One Month With the PlayStation Vita: What Went Wrong?

Mark's been spending some quality time with the PlayStation Vita, only to find himself bashing his head against a brick wall in despair.


Uncharted: Golden Abyss
WipEout 2048
No Caption Provided

As listeners to the GameSpot UK Podcast will know, I've had my doubts about the PlayStation Vita. Its size, its use of proprietary memory cards, its price. And now, having had one in my possession for over a month, those doubts have solidified. It is a relic; a product of a bygone era of handheld gaming that has learned little from the mistakes of its predecessors and the direction of the industry as a whole.

Sure, from a purely technological standpoint, it's impressive. The 5-inch OLED screen is something to behold, displaying visuals that would have been unthinkable on a handheld just a few short years ago. It has every input method you could possibly want: dual analog sticks, a touch screen, a rear touch pad, gyroscope, accelerometer, cameras, and a GPS. And it's pretty darn comfortable to use too.

But to view the Vita purely as a technological achievement would be missing the point somewhat--it's all about the software. And I don't mean games (you'll have to wait until next week for my take on those). For any product to really succeed in today's market--whether it is a phone, tablet, or handheld console--it has to be easy to use, have a UI that doesn't make you want to smack your head against a brick wall, and have an ecosystem full of content that's reasonably priced.

The Vita has none of those things. It comes close, but there are so many niggles, so many things that make using one frustrating that I've grown to loathe using it.

Let's start at the top: the UI. It's functional at best. From a purely superficial point of view, I don't think it looks nice at all. It's like someone handed over the UI design to a 5-year-old child with a fetish for Smarties and a penchant for drawing in crayon. It's bright, garish, and lacks sophistication. Start using it and things get worse.

"It's like someone handed over the UI design to a 5-year-old child with a fetish for smarties"

For starters, there's unlocking the damn thing. When you press the power button to wake it up, there's a three to four second delay before the screen comes on so you can peel away the fancy lock screen to access the main menu. It's long enough to make you wonder if your button press registered or if the battery might be flat, causing you to push the button again and inevitably relock it.

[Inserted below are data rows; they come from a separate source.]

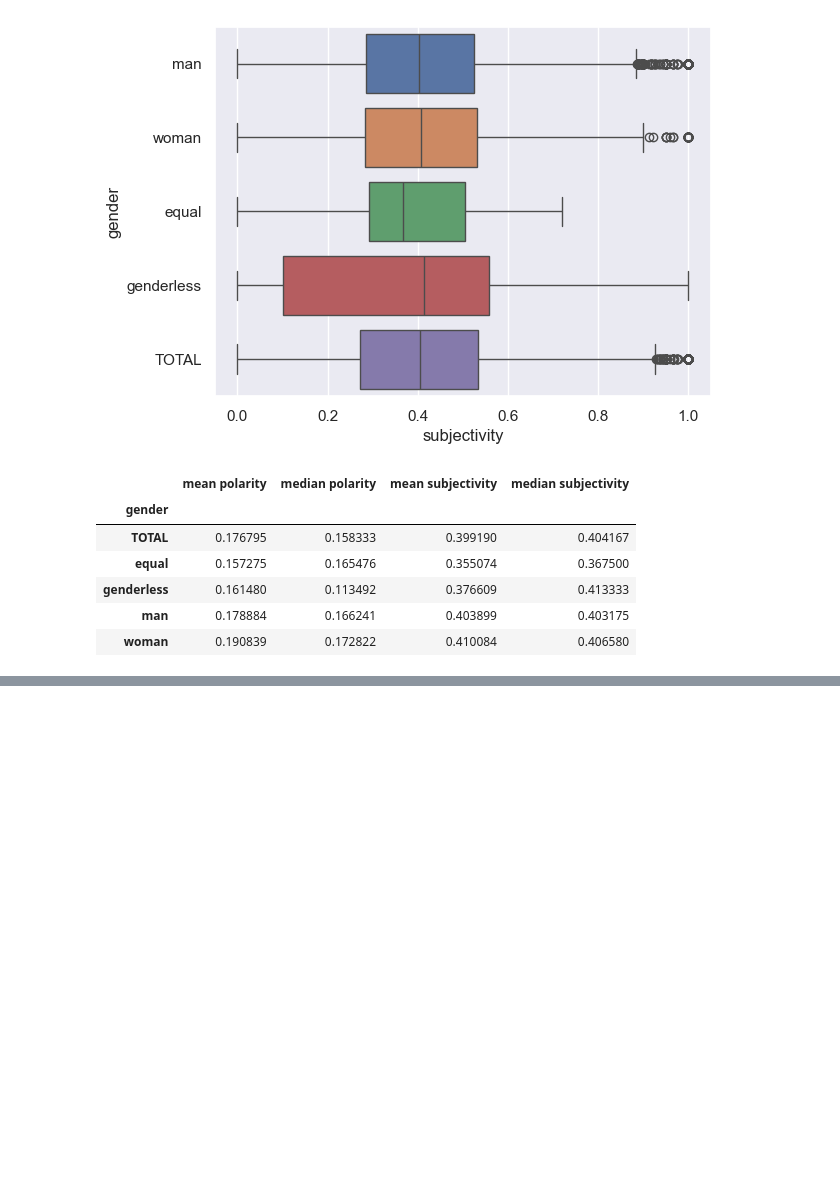
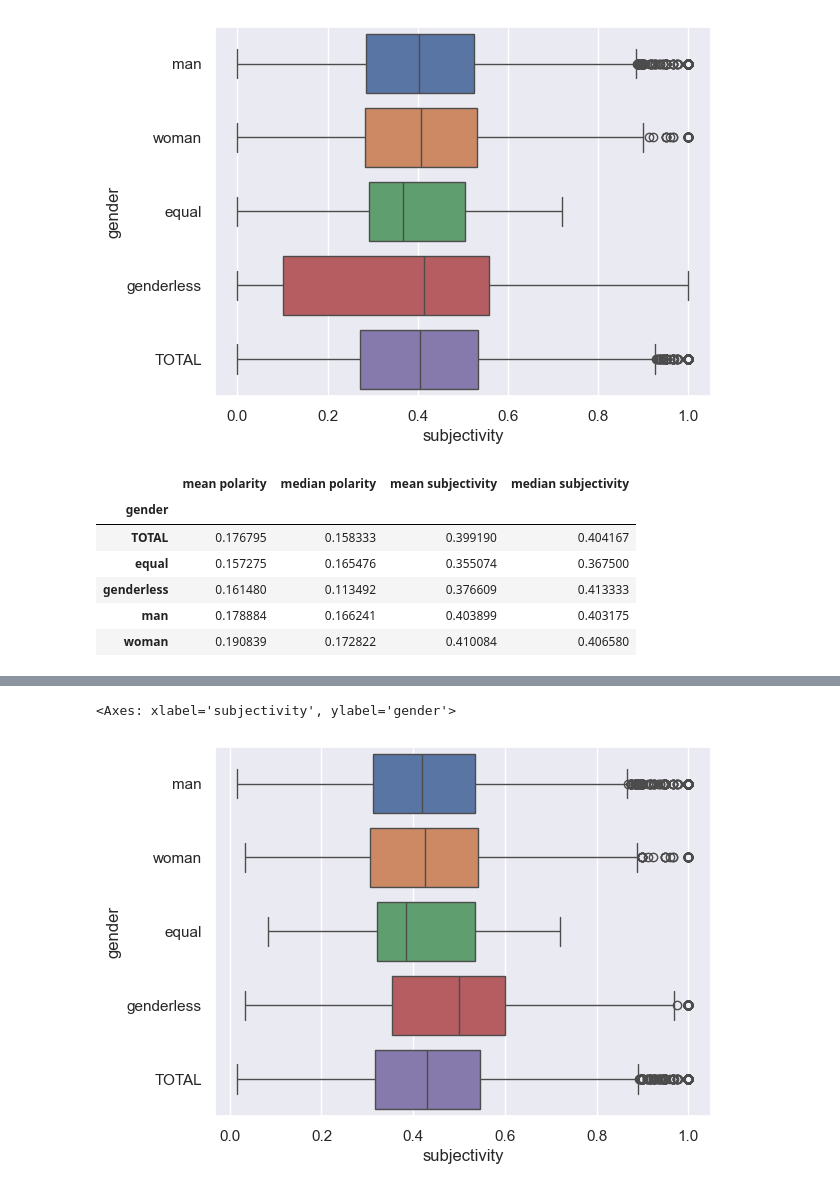
Before and after one commit to sfu-discourse-lab/ufc-women-data-collection, a Jupyter notebook: 09_visualize_sentiment.ipynb, the cells around one changed output, grey strips where cells are left out. Saved outputs shown, nothing was run; the diff lists cells and outputs as text; code cells hidden in the pictures; blank space fills up the shorter version.

```diff
--- a/09_visualize_sentiment.ipynb
+++ b/09_visualize_sentiment.ipynb
@@ -106,0 +115,5 @@ summary_df
+# %%
+sns.boxplot(data=df_positive_subjectivity, x="subjectivity", y="gender", hue="gender", legend=False)
+# %% [output]
+<Axes: xlabel='subjectivity', ylabel='gender'>
+[figure, added]
```
Also changed, not shown: parts of 4 cells of this notebook.
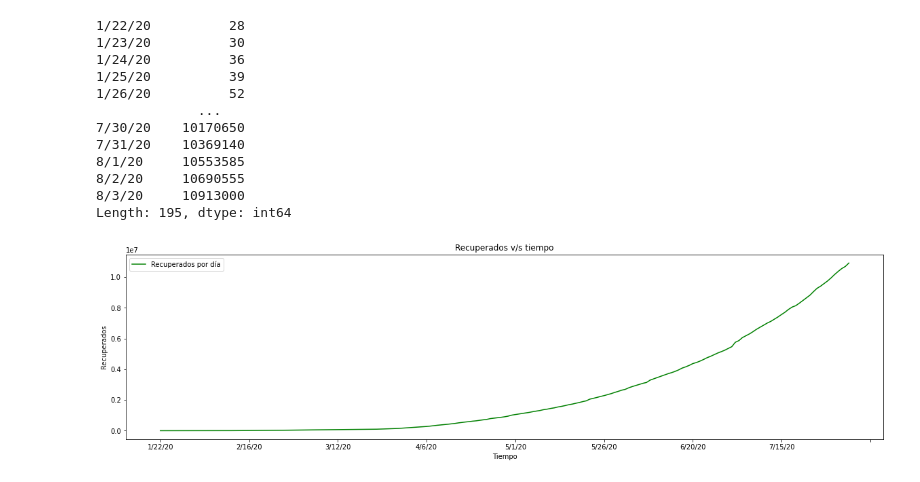
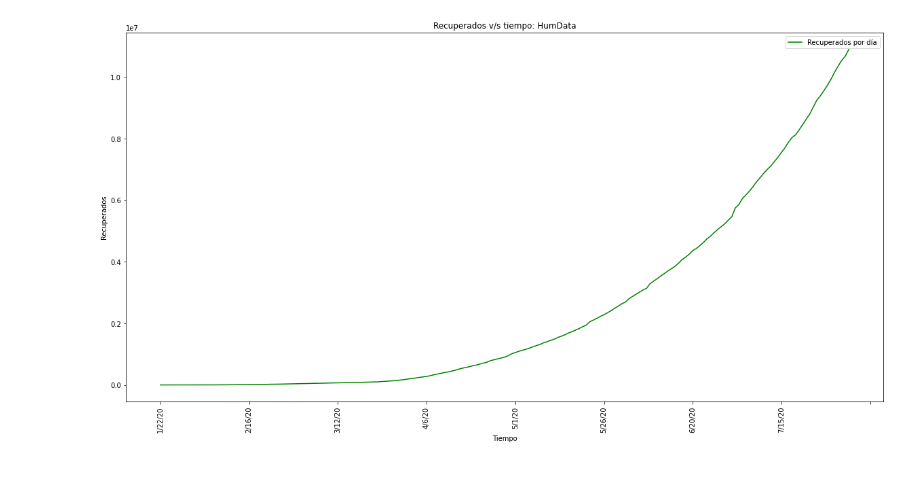
Before and after one commit to Tisks/Covid-Big-Data, a Jupyter notebook: Grafico_Mundial_2.ipynb, the cells around one changed output. Drawn from its saved outputs; the diff is of its cells as text; code cells hidden in the pictures.

Commit message:
Hum and John Hopkins Plots

```diff
--- a/Grafico_Mundial_2.ipynb
+++ b/Grafico_Mundial_2.ipynb
@@ -2,10 +2,16 @@
 <a href="https://colab.research.google.com/github/Tisks/Covid-Big-Data/blob/master/Grafico_Mundial_2.ipynb" target="_parent"><img src="https://colab.research.google.com/assets/colab-badge.svg" alt="Open In Colab"/></a>
 # %%
 import pandas
-# import matplotlib
+import matplotlib.pyplot as plt
 
-df1 = pandas.read_csv('https://data.humdata.org/hxlproxy/api/data-preview.csv?url=https%3A%2F%2Fraw.githubusercontent.com%2FCSSEGISandData%2FCOVID-19%2Fmaster%2Fcsse_covid_19_data%2Fcsse_covid_19_time_series%2Ftime_series_covid19_recovered_global.csv&filename=time_series_covid19_recovered_global.csv', sep=',')
-df2 = pandas.read_csv('https://raw.githubusercontent.com/CSSEGISandData/COVID-19/master/csse_covid_19_data/csse_covid_19_time_series/time_series_covid19_recovered_global.csv')
+recuperadosHum = pandas.read_csv('https://data.humdata.org/hxlproxy/api/data-preview.csv?url=https%3A%2F%2Fraw.githubusercontent.com%2FCSSEGISandData%2FCOVID-19%2Fmaster%2Fcsse_covid_19_data%2Fcsse_covid_19_time_series%2Ftime_series_covid19_recovered_global.csv&filename=time_series_covid19_recovered_global.csv', sep=',')
+recuperadosJH = pandas.read_csv('https://raw.githubusercontent.com/CSSEGISandData/COVID-19/master/csse_covid_19_data/csse_covid_19_time_series/time_series_covid19_recovered_global.csv')
+
+humData = recuperadosHum.drop(['Province/State','Country/Region','Lat','Long'], axis=1)
+johnHData = recuperadosJH.drop(['Province/State','Country/Region','Lat','Long'], axis=1)
+
+humData = humData[humData.columns].sum()
+# humData
+
+johnHData = johnHData[johnHData.columns].sum()
+# johnHData
-# %%
-humData = df1.drop(['Province/State','Country/Region','Lat','Long'], axis=1)
-humData
@@ -45,15 +17,0 @@ humData = humData[humData.columns].sum()
-# %%
-johnHData[johnHData.columns].sum()
-# %% [output]
-1/22/20          28
-1/23/20          30
-1/24/20          36
-1/25/20          39
-1/26/20          52
-             ...
-7/30/20    10170650
-7/31/20    10369140
-8/1/20     10553585
-8/2/20     10690555
-8/3/20     10913000
-Length: 195, dtype: int64
@@ -60,8 +20,9 @@ Length: 195, dtype: int64
 # %%
-humPlot = humData.plot(figsize=(20,5), color='green')
-humPlot.set_title('Recuperados v/s tiempo')
+humPlot = humData.plot(figsize=(20,10), color='green')
+humPlot.set_title('Recuperados v/s tiempo: HumData')
 humPlot.set_xlabel('Tiempo')
 humPlot.set_ylabel('Recuperados')
+humPlot.tick_params(axis='x', labelrotation=90)
 humPlot.legend(['Recuperados por día']);
 # %% [output]
-[figure, old version]
+[figure, new version]
```
Also changed, not shown: parts of 6 cells of this notebook.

Say you want to change some settings. When you tap on the shiny green settings icon, you're presented with another screen that asks you to "Start" settings. Why? I've tapped on settings, so clearly I want to change them; there's no need for another step. There's also a five-second delay while the settings menu loads after click start. WHY? It's a settings menu, not an eyeball-melting polygon fest. And that's just the tip of the iceberg. There are confusing and inconsistent AI elements, a painfully slow Web browser, the fact that the "Friends," "Messaging," and "Party" functions are inexplicably divided into three separate apps…the list goes on and on.

How about charging the Vita over a USB? That's something everything does nowadays, so it should just work right? Wrong. You have to go into settings and enable USB charging. Why? When would I not want my Vita to charge over a USB? Will the power demands be so great that my laptop will spontaneously combust? Do I risk turning the Vita in a sentient being with a thirst for human flesh? Oh, and forget about using all those spare mini/micro USB cables you have lying around to charge it. The Vita uses a proprietary cable. If you lose it, it's off to the shops for another before you can recharge. Hooray for progress.

Then there's multitasking, or lack thereof. Here's an example. You're playing a game and you get stuck. "I know! I'll use the Vita's built in Web browser to look up a guide! Hooray for technology!" Except, you can't do that. If you try to boot up the browser, you have to close any game you have open. "But, hey, I can just boot it up again. Where's the problem?" Sure, you can do that, if you don't mind horrendous loading times.

Some games are worse than others, but by the time you've gotten back to the main game menu, loaded your save game, and got into the action, you've already wasted three or four minutes. That's long enough to make a quick blast on a bus journey immensely frustrating. How in this day and age a device can go without any form of simple multitasking is beyond me. We expect these things. They're commonplace across almost every computer, phone, and tablet we use.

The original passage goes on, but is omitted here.